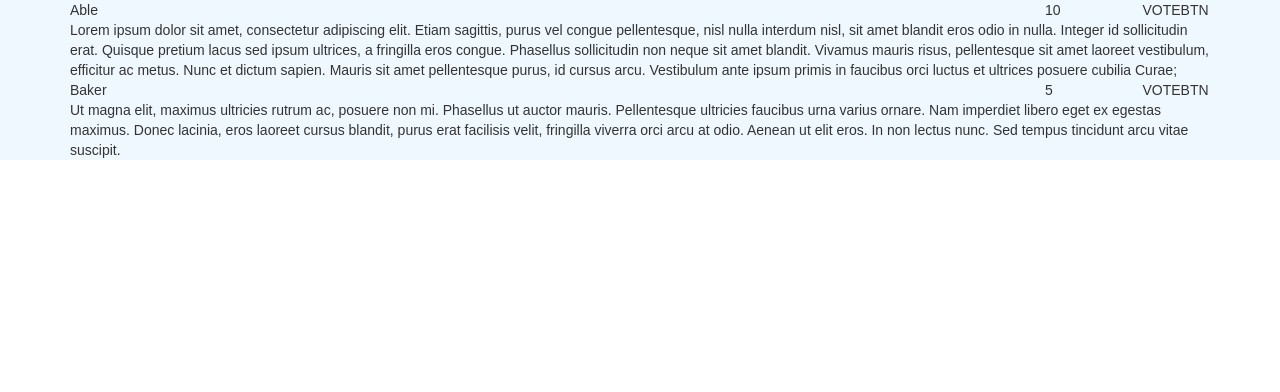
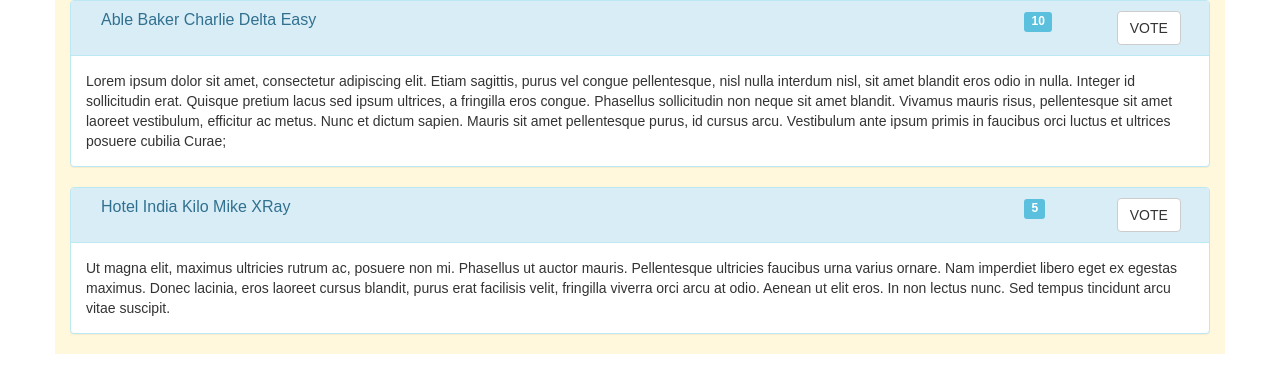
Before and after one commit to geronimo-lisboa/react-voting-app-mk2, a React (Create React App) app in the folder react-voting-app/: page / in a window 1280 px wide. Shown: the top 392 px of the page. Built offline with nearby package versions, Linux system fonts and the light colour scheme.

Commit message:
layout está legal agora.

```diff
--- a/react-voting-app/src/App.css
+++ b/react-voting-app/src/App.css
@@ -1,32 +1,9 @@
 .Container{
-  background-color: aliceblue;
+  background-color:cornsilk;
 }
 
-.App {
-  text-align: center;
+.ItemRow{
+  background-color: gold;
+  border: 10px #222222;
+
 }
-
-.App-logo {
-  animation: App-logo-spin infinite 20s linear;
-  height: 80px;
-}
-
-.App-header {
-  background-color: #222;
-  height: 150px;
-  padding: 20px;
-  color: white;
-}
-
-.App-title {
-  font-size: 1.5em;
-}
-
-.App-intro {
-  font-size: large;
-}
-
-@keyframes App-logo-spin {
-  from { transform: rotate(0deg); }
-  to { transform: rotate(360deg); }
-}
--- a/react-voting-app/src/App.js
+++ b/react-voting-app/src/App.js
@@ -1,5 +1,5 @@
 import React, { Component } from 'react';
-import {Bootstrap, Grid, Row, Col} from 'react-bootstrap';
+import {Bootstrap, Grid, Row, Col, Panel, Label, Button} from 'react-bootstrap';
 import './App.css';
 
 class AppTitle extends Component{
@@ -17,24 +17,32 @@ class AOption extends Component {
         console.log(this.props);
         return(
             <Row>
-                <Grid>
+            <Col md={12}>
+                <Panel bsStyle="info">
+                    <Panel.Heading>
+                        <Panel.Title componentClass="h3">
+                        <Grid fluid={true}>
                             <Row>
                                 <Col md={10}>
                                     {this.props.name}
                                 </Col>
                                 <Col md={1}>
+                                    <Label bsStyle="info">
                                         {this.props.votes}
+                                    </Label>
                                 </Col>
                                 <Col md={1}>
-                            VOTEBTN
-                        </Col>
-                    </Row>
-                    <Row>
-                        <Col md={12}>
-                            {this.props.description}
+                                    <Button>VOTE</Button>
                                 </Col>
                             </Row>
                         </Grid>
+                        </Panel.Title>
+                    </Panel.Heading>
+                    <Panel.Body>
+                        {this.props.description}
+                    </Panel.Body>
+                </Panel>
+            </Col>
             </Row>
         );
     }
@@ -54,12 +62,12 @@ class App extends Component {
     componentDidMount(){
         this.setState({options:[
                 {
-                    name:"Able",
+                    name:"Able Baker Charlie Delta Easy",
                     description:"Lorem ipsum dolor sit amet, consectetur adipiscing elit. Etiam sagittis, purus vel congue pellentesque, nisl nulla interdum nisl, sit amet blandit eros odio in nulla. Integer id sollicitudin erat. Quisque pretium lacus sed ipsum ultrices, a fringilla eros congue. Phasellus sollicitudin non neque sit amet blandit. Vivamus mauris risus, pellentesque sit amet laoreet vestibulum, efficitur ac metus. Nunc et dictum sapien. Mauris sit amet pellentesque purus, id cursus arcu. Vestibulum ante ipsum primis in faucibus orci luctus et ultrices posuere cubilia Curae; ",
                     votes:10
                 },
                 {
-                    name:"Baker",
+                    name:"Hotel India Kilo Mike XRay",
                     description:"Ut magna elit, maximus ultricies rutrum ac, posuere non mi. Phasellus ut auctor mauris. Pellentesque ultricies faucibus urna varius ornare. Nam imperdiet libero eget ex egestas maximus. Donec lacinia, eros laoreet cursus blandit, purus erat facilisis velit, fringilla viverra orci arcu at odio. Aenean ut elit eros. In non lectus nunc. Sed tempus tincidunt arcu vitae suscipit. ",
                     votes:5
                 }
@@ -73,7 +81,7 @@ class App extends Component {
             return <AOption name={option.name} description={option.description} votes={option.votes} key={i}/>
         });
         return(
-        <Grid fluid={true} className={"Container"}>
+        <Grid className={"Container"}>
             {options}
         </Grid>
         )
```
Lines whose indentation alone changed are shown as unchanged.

**********

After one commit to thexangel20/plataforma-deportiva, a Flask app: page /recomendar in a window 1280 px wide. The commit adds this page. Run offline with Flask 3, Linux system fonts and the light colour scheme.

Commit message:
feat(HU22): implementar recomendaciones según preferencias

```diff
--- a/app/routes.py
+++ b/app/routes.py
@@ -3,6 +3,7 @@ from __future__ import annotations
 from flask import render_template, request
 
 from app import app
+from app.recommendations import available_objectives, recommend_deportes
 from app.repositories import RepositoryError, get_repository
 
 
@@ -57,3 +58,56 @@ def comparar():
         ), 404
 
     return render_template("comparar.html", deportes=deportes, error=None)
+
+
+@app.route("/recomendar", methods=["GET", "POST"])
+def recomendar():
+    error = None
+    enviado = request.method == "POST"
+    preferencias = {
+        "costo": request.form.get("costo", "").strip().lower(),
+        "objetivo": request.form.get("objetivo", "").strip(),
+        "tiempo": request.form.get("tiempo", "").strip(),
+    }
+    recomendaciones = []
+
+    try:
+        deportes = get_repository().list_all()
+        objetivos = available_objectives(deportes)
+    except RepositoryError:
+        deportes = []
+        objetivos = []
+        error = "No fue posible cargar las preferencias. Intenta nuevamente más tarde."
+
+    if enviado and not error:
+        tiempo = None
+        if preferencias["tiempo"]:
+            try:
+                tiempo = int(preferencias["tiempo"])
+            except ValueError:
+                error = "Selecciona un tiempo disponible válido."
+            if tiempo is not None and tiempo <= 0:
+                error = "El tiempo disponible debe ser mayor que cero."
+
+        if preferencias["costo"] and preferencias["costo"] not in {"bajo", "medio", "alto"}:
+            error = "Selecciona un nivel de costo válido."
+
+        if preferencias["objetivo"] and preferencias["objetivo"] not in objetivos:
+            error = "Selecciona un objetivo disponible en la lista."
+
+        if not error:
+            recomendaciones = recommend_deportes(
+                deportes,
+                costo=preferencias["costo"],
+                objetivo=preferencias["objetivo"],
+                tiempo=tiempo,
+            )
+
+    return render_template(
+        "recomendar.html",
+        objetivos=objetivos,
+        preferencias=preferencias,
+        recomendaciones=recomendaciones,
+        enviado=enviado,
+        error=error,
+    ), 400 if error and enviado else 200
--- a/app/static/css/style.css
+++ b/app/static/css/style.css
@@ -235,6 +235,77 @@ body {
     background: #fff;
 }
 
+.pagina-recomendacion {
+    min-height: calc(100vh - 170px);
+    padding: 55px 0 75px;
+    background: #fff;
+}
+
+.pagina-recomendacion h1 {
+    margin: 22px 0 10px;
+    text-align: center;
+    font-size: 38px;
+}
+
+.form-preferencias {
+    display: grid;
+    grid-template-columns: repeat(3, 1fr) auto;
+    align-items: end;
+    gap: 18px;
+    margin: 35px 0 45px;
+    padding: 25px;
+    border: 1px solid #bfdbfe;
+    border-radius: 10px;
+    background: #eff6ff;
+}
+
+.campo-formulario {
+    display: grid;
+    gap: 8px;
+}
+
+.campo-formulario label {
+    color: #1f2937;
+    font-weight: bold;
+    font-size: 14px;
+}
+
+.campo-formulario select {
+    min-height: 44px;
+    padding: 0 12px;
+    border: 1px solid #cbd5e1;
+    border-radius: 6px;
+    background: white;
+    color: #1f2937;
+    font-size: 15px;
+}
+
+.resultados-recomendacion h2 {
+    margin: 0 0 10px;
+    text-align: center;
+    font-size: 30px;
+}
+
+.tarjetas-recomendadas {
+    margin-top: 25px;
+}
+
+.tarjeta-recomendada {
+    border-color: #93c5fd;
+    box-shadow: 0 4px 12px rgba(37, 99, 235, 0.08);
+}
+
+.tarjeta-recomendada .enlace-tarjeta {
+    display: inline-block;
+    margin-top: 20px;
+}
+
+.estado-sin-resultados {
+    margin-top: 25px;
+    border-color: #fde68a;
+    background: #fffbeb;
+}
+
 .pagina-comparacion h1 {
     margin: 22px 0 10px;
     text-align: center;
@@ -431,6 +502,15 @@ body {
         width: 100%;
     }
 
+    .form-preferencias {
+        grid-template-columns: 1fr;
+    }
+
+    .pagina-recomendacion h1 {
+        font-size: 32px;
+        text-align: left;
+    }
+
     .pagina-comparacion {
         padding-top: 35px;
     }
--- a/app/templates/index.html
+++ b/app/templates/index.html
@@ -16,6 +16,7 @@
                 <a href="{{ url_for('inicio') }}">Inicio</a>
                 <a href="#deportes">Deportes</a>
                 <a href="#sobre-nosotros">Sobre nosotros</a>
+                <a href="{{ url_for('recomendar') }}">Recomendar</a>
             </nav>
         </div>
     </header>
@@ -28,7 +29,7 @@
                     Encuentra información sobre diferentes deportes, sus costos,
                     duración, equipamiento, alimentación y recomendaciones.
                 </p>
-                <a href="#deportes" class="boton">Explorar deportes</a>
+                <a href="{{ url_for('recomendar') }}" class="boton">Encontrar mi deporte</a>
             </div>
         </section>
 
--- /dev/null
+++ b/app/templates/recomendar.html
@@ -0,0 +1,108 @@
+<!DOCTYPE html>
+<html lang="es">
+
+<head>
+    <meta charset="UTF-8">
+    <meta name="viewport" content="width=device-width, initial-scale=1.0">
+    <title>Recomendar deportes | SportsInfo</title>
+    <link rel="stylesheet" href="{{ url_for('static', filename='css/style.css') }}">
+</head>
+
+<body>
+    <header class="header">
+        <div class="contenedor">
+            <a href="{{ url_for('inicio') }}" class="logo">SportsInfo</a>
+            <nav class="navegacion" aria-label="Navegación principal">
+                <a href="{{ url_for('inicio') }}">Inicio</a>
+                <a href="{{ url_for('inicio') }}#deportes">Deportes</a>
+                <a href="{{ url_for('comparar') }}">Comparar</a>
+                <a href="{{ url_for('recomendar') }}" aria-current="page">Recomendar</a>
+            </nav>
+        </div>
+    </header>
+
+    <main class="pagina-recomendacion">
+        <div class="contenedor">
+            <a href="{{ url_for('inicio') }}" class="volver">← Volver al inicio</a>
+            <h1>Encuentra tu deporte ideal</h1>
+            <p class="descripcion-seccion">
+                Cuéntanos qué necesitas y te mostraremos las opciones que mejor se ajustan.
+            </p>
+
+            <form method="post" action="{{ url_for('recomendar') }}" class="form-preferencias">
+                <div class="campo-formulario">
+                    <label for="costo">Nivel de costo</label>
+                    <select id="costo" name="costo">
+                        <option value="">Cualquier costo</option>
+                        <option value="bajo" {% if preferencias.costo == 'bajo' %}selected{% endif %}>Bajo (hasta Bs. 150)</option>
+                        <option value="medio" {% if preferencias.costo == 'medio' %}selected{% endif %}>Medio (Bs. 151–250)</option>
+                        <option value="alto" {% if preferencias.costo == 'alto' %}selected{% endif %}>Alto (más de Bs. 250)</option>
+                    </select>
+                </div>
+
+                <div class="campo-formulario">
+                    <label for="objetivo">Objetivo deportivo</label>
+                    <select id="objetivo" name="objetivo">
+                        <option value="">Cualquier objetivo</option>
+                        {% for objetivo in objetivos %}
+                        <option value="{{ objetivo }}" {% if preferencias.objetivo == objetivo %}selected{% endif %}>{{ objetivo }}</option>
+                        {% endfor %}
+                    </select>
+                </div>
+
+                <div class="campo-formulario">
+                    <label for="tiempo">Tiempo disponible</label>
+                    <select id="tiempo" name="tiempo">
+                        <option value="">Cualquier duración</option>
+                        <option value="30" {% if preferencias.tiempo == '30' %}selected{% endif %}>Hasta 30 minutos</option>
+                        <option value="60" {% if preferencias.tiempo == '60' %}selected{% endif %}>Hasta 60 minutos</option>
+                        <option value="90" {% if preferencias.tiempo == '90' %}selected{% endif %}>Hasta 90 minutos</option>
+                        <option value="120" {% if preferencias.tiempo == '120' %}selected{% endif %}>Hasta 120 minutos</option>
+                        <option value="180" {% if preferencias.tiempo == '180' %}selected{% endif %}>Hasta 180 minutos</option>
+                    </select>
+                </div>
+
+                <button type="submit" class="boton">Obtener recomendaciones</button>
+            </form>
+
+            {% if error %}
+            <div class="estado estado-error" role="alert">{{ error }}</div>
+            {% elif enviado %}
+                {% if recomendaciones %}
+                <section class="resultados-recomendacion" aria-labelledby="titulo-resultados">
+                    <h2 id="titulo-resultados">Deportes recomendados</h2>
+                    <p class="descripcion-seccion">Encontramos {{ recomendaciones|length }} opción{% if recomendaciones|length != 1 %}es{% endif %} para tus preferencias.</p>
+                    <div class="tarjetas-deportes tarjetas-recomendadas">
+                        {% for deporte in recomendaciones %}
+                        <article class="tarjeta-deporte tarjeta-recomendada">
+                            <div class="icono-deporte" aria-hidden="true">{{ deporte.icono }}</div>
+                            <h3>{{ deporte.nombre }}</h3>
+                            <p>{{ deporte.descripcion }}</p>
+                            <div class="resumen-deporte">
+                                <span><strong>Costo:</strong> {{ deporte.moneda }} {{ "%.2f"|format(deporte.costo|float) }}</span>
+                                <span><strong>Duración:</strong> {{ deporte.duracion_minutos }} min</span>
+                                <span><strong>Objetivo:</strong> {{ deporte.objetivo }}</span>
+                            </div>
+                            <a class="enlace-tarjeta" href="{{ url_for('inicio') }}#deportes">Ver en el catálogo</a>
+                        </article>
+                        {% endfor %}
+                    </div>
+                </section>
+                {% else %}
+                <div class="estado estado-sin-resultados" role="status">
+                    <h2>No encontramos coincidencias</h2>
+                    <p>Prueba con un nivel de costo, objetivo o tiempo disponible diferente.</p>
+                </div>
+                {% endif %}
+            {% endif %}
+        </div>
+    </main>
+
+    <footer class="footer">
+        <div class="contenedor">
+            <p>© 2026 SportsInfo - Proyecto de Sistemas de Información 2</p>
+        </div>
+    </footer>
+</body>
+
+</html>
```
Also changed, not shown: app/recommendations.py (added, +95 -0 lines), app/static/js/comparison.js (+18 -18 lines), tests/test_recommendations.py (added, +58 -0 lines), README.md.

**********

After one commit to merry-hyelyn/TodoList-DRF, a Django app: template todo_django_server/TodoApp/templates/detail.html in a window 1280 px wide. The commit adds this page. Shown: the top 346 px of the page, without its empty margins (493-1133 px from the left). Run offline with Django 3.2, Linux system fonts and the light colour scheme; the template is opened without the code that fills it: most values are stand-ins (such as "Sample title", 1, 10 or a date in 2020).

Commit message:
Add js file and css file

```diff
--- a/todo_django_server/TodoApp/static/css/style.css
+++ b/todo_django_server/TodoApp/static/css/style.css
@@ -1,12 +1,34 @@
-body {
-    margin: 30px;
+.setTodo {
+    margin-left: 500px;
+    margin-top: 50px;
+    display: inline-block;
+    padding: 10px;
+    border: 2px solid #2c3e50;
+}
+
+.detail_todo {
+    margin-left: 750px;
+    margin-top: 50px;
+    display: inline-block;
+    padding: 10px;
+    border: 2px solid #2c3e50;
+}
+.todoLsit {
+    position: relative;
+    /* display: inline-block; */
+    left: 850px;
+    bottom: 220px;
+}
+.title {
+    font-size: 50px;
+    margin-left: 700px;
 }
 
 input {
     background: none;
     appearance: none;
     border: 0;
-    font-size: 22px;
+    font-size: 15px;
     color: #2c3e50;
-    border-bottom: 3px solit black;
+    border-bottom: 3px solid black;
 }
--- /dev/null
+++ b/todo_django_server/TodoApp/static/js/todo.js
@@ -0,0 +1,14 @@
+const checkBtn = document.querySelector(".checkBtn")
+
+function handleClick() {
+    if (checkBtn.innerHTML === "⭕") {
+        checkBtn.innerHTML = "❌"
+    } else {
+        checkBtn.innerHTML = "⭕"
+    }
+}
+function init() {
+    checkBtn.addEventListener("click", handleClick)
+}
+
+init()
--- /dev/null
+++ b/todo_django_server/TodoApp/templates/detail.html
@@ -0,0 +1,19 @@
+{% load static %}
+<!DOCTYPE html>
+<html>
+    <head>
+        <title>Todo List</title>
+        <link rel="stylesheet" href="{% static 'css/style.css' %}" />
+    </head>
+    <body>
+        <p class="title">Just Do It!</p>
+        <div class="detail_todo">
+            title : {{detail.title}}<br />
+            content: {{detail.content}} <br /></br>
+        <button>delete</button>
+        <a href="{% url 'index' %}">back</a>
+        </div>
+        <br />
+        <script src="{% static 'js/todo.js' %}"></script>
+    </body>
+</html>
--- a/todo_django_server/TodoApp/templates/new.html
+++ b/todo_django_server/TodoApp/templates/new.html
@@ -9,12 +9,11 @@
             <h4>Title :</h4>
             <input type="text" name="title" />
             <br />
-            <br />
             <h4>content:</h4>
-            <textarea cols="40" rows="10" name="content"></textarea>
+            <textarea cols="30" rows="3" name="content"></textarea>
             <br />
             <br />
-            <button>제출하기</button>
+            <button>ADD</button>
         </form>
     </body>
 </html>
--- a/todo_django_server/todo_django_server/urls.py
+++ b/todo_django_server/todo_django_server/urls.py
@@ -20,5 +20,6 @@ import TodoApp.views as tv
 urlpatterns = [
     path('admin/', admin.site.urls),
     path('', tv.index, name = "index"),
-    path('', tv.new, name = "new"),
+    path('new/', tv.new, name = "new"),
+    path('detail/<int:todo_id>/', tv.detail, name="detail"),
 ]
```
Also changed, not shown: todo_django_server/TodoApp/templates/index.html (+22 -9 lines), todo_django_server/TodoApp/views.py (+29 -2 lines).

**********

**Instructions to follow**
How many of the lines above include the string "react"? Reply with the number by itself.

**Expected answer**
8